Heinrich Shitzenfield told the disinterested drinkers in the pub of the growing hostility towards him in the village after the vote to leave the EU. Maggie Scrimshaw had cornered him between the rack of birthday cards and the tinned vegetables in the village post office and told him, “You lost the referendum, you foreign tosser. Clear off back to Germany where you come from”.
Compared to Maggie’s usual outbursts, the clutter of men in the bar did not consider her comment to be highly hostile. They thought Heinrich was being a tad oversensitive about his foreign Germanic roots.
Slaughter Mackinson explained that Maggie’s resentment of Heinrich had nothing to do with the referendum vote. He pointed out that Heinrich’s father had settled in the village after his release from the prisoner-of-war camp at Long Marston only in 1949. The family needed to live here longer before the villagers accepted them.
Didier Macaroon, the founder member of Slaughter’s family, had settled in the village, pretending to be a lancer from Liverpool who lost his way going home after the Napoleonic War. He had in fact deserted from the French army when he heard that Napoleon was heading off to attack Russia. Didier hated snow.
Didier’s descendants claimed he was the first foreigner to settle in the village since the Romans originally passed through on their way to the salt mines in Droitwich.
The Mackinson family was finally accepted as full members of the village after Slaughter’s father had played a lead role in a revenge raid on a fruit pickers camp in Evesham in 1957. Slaughter reassured Heinrich he would be accepted in time, unless Theresa May deported him first.
Mutton Cassidy said Maggie Scrimshaw was the least qualified to talk about incomers. She had arrived in the village on the crossbar of a travelling salesman’s bike in 1951. Her nickname of Maggie the Bike had grown out of her availability for personal activities with the farm labourers beyond Cooke Hill and had little to do with the method of her arrival.
Following a long and detailed discussion of Maggie’s sexual history someone suggested that Heinrich should consider taking a wife as a way of cementing his right to stay when Theresa May came looking to send him home.
The long-surviving members of the bachelor brotherhood in the bar thought this measure too extreme. The long-suffering members of the married fraternity went further and advised Heinrich to accept deportation as the lesser of two evils.
Piggy Malone’s arrival in the bar interrupted Heinrich’s advice session while the company stared at Piggy in silence as he made his way through to the lounge bar.
Long recognised as the unacceptable face of farming, partly because of the offensive smell he trails around from his massive pig farming factories, Piggy long ago accepted his lack of contact with fellow humans as a small price to pay for being the richest member of the village. His ruthless acquisition of ailing farms, his cold-blooded asset stripping and callous indifference to workers rights and their futures, along with his total disregard for the well-being of those he legally robs, drop him to a level of disgust unreachable even by estate agents and Westminster politicians.

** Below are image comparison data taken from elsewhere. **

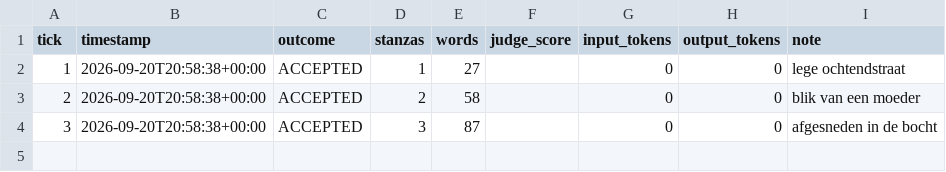
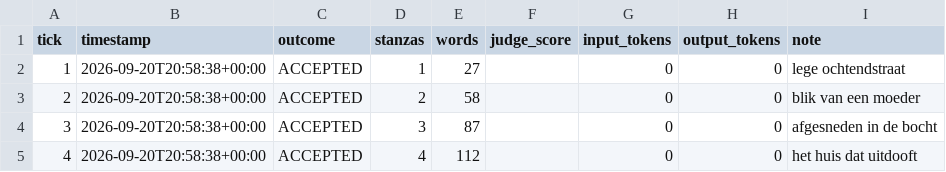
Before and after one commit to lrjohnst/juno, a CSV file: mission/metrics.csv, drawn as a sheet; the diff names each change by its address in the sheet, - before the commit and + after, or states it on an @@ line.

Commit message:
tick 4: accepted — het huis dat uitdooft

```diff
--- a/mission/metrics.csv
+++ b/mission/metrics.csv
+row 5: 4 | 2026-09-20T20:58:38+00:00 | ACCEPTED | 4 | 112 |  | 0 | 0 | het huis dat uitdooft
```
Also changed, not shown: 4 other files.
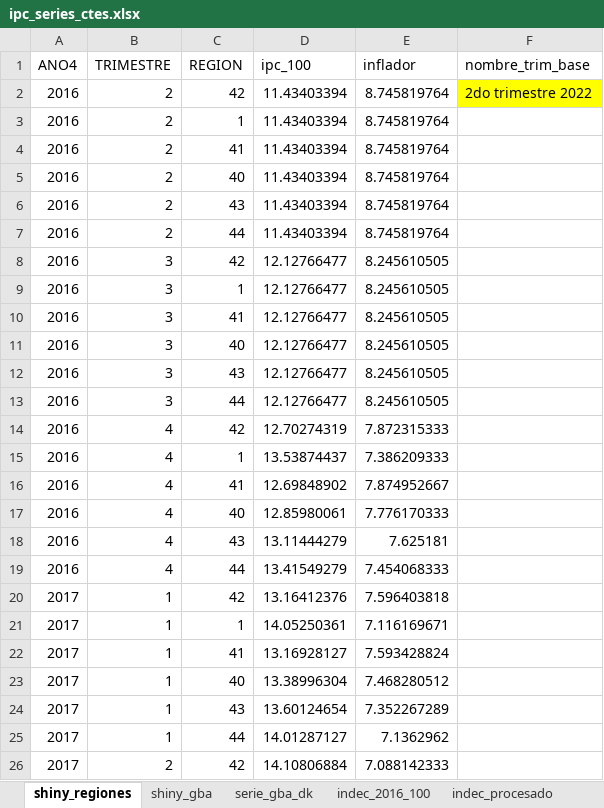
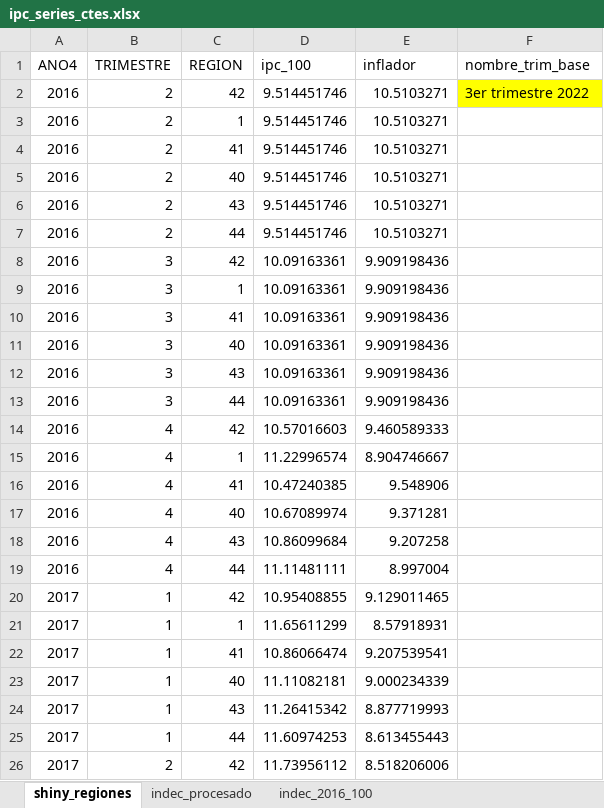
Before and after one commit to Ecofeminita/shinyapp, an Excel workbook: preprocesamiento/fuentes/ipc_series_ctes.xlsx, sheet shiny_regiones, drawn as a sheet; only a part is shown; values as stored, in another font and other column widths than the file's, no borders; the diff covers the shown part only; the diff names each change by its address in the sheet, - before the commit and + after, or states it on an @@ line.

```diff
--- a/preprocesamiento/fuentes/ipc_series_ctes.xlsx (sheet shiny_regiones)
+++ b/preprocesamiento/fuentes/ipc_series_ctes.xlsx (sheet shiny_regiones)
-sheet tab: shiny_gba
-sheet tab: serie_gba_dk
@@ sheet tab order changed: shiny_regiones | indec_procesado | indec_2016_100 @@
-D2:D7 (ipc_100): 11.43403394
+D2:D7 (ipc_100): 9.514451746
-E2:E7 (inflador): 8.745819764
+E2:E7 (inflador): 10.5103271
-F2 (nombre_trim_base): 2do trimestre 2022
+F2 (nombre_trim_base): 3er trimestre 2022
-D8:D13 (ipc_100): 12.12766477
+D8:D13 (ipc_100): 10.09163361
-E8:E13 (inflador): 8.245610505
+E8:E13 (inflador): 9.909198436
-D14 (ipc_100): 12.70274319
+D14 (ipc_100): 10.57016603
-E14 (inflador): 7.872315333
+E14 (inflador): 9.460589333
-D15 (ipc_100): 13.53874437
+D15 (ipc_100): 11.22996574
-E15 (inflador): 7.386209333
+E15 (inflador): 8.904746667
-D16 (ipc_100): 12.69848902
+D16 (ipc_100): 10.47240385
-E16 (inflador): 7.874952667
+E16 (inflador): 9.548906
-D17 (ipc_100): 12.85980061
+D17 (ipc_100): 10.67089974
-E17 (inflador): 7.776170333
+E17 (inflador): 9.371281
-D18 (ipc_100): 13.11444279
+D18 (ipc_100): 10.86099684
-E18 (inflador): 7.625181
+E18 (inflador): 9.207258
-D19 (ipc_100): 13.41549279
+D19 (ipc_100): 11.11481111
-E19 (inflador): 7.454068333
+E19 (inflador): 8.997004
-D20 (ipc_100): 13.16412376
+D20 (ipc_100): 10.95408855
-E20 (inflador): 7.596403818
+E20 (inflador): 9.129011465
-D21 (ipc_100): 14.05250361
+D21 (ipc_100): 11.65611299
-E21 (inflador): 7.116169671
+E21 (inflador): 8.57918931
-D22 (ipc_100): 13.16928127
+D22 (ipc_100): 10.86066474
-E22 (inflador): 7.593428824
+E22 (inflador): 9.207539541
-D23 (ipc_100): 13.38996304
+D23 (ipc_100): 11.11082181
-E23 (inflador): 7.468280512
+E23 (inflador): 9.000234339
-D24 (ipc_100): 13.60124654
+D24 (ipc_100): 11.26415342
-E24 (inflador): 7.352267289
+E24 (inflador): 8.877719993
-D25 (ipc_100): 14.01287127
+D25 (ipc_100): 11.60974253
-E25 (inflador): 7.1362962
+E25 (inflador): 8.613455443
-D26 (ipc_100): 14.10806884
+D26 (ipc_100): 11.73956112
-E26 (inflador): 7.088142333
+E26 (inflador): 8.518206006
```
Also changed, not shown: other rows of this sheet, sheet indec_procesado, 17 other files.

The departure of No Nickers Malone, Piggy’s wife, to take up residence in Panama seven years ago was prompted partly by her need to get away from his smell but her departure overseas was a ruse to put his considerable assets beyond the reach of anyone trying to get their hands on Piggy’s spoils. It had not been easy to become the unacceptable face of farming. It was harder still to keep the title in the face of the greed, jealousy and attacks of evil people out to take it from him.
Crutch Scuttercup, woken by the unaccustomed silence left in the wake of Piggy passing through, wiped his nose with the back of his hand, ordered another pint and settled back in his chair in the corner, content that his world was still in place around him.
Heinrich didn’t want to be the face of anything. He hoped to get over being an incomer before Theresa May came looking for him.